A Popular Clustering Algorithm Which Originated in 50s and 60s
1- K-Means Original Paper
K-Means was found by multiple independent individuals through multiple independent research throughout 1950s and 1960s.
James MacQueen is known as the first researcher to use the name K-Means in his research paper in 1967 published by University of California.
James MacQueen’s research paper proposed an algorithm for partitioning an data into a set of clusters with small variances in each cluster. Original research paper can be found here:
Preceding K-Means Work Under Different Names
2- More on the K-Means Origins
Originally, K-Means algorithm without using the name K-Means goes back to 1956 when Hugo Steinhaus, a Polish mathematician published on Bulletin of the Polish Academy of Science (Bulletin de l’Académie Polonaise des Sciences). The paper was named: “Sur la Division des Corps Matérielsen Parties”, “On the Division of Parts of Material Bodies”.
Hugo Steinhaus’ original paper on K-Means can be found on Laurant Duval’s website here.
Another great resource about the history and evolution of K-Means algorithm is “The K-Means Algorithm Evolution” by Joaquín Pérez Ortega et al. found here.
(K-Means) it was known by different names: dynamic clustering method,iterative minimum-distance clustering, nearest centroid sorting, and h-means, among others.
The K-Means Algorithm Evolution, April-2019
K-Means algorithm evolution can be tracked to the research papers below:
- Hugo Steinhaus – 1956: Bagging predictors
- Stuart Lloyd – 1957: Least Squares Quantization in PCM
- James MacQueen – 1967: Some Methods for Classification and Analysis of MultivariateObservations
- RC Jancey – 1966: Multidimensional Group Analysis
K-Means History Summary
In Summary, we have covered the history of K-Means Machine Learning algorithm. K-Means was suggested and used under different names by scientists and mathematicians working in different domains.

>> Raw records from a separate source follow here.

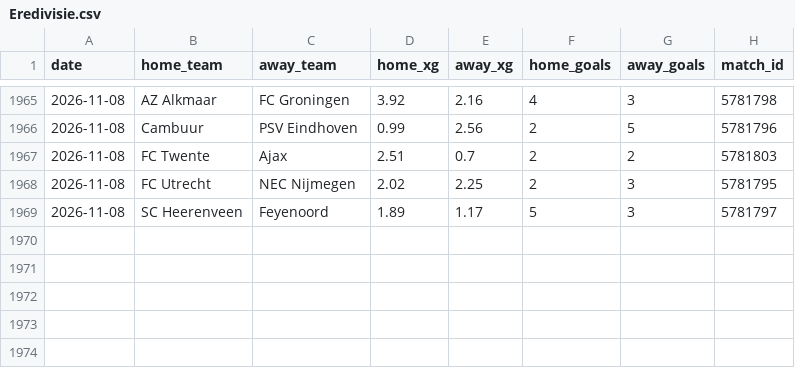
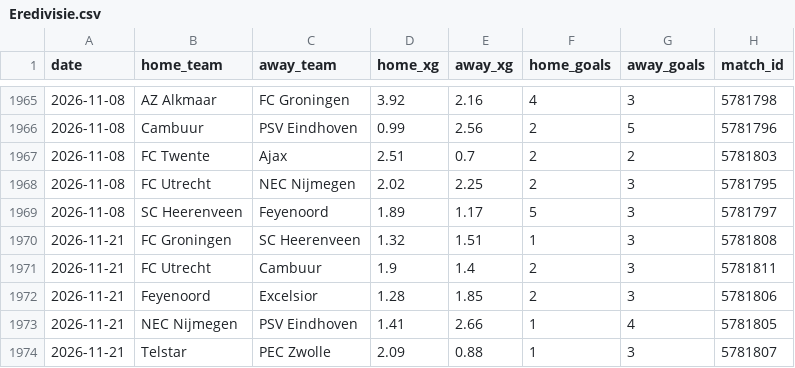
Before and after one commit to AVanneste/sports-analytics-platform, a CSV file: Football/data/raw/xg/Eredivisie.csv, drawn as a sheet; only a part is shown, gaps mark what is left out; the diff names each change by its address in the sheet, - before the commit and + after, or states it on an @@ line.

```diff
--- a/Football/data/raw/xg/Eredivisie.csv
+++ b/Football/data/raw/xg/Eredivisie.csv
+row 1970: 2026-11-21 | FC Groningen | SC Heerenveen | 1.32 | 1.51 | 1 | 3 | 5781808
+row 1971: 2026-11-21 | FC Utrecht | Cambuur | 1.9 | 1.4 | 2 | 3 | 5781811
+row 1972: 2026-11-21 | Feyenoord | Excelsior | 1.28 | 1.85 | 2 | 3 | 5781806
+row 1973: 2026-11-21 | NEC Nijmegen | PSV Eindhoven | 1.41 | 2.66 | 1 | 4 | 5781805
+row 1974: 2026-11-21 | Telstar | PEC Zwolle | 2.09 | 0.88 | 1 | 3 | 5781807
```
Also changed, not shown: Football/data/raw/xg/Belgium.csv, Football/data/raw/xg/ScottishPrem.csv, 11 other files.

Its historical evolution is well documented and the name K-Means which is commonly used in modern literature was first coined by James MaccQueen in 1967.